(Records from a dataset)
--- START ---

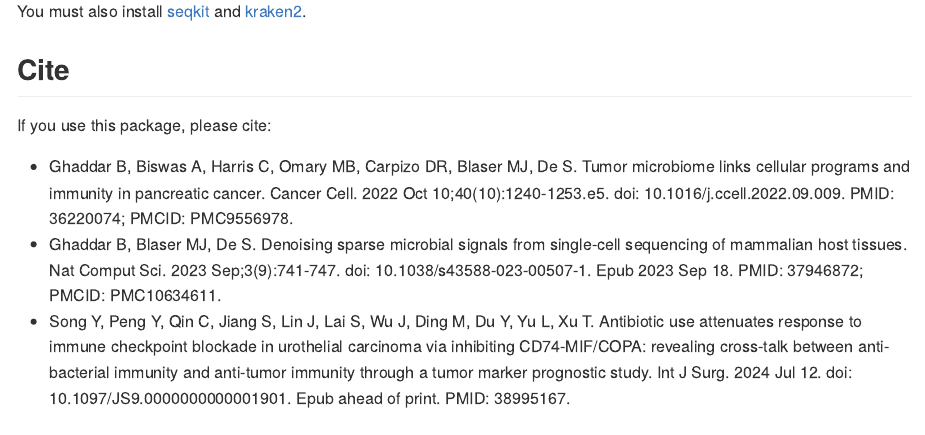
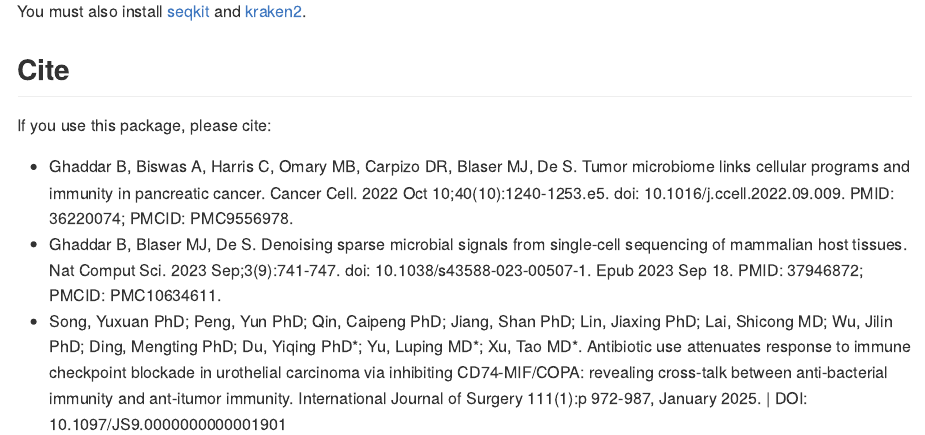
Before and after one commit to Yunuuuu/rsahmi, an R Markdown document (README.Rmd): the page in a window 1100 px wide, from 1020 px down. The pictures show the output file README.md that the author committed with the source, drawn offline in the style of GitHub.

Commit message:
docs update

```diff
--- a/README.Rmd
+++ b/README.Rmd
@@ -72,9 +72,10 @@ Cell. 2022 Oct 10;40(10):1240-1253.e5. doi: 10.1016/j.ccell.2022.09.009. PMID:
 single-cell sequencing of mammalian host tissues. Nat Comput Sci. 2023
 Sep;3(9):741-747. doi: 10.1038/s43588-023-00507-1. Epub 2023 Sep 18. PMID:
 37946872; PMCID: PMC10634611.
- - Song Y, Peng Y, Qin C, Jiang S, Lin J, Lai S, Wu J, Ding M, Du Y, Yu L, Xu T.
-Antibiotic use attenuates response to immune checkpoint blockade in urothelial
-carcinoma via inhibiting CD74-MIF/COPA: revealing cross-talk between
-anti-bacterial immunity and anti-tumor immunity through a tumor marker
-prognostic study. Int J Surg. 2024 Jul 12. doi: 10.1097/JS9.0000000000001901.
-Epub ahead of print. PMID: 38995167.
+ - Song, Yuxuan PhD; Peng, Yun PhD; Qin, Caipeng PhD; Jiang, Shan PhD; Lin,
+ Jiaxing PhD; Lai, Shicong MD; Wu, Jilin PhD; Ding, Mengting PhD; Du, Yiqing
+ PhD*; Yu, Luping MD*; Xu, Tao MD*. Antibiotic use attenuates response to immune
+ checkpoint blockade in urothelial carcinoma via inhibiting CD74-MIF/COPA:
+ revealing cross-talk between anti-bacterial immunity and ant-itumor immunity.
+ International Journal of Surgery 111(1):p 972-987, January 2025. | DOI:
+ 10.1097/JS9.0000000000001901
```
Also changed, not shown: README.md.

--- END ---
--- START ---

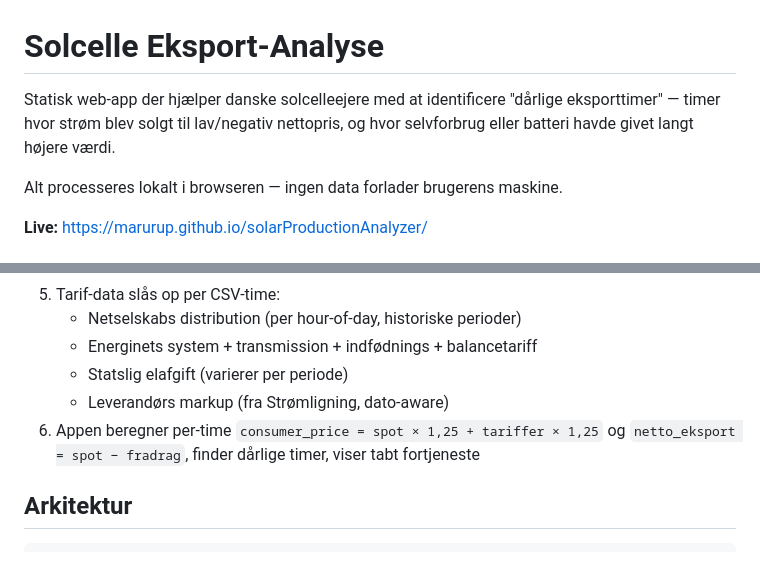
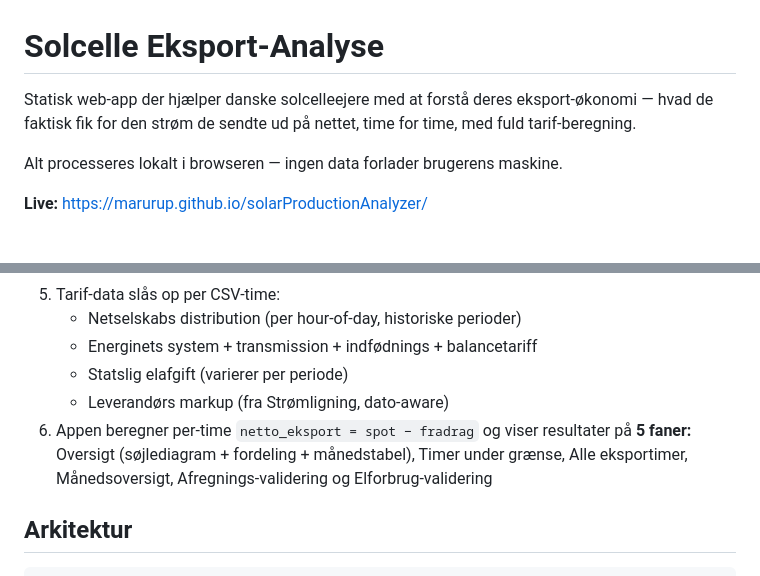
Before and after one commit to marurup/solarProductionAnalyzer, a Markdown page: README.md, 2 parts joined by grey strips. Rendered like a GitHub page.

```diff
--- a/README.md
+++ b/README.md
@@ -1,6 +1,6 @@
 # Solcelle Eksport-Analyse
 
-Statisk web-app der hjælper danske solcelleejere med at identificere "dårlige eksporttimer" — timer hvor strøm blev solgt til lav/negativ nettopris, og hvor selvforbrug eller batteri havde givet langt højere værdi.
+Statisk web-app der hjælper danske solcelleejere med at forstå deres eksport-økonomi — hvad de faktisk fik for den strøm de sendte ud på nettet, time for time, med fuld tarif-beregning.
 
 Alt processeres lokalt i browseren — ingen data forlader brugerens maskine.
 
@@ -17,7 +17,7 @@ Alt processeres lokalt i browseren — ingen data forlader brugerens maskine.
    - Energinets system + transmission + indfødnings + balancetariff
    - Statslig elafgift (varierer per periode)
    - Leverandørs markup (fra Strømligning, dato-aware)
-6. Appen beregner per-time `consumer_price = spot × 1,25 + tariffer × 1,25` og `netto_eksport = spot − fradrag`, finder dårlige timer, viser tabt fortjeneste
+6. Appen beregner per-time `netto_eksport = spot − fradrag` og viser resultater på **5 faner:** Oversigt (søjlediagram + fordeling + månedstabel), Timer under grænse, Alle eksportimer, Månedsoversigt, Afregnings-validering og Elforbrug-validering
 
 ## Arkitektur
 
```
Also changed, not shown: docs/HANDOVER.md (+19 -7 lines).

--- END ---

For each line in the data that holds "changed", add one to a count, then report that count alone.

2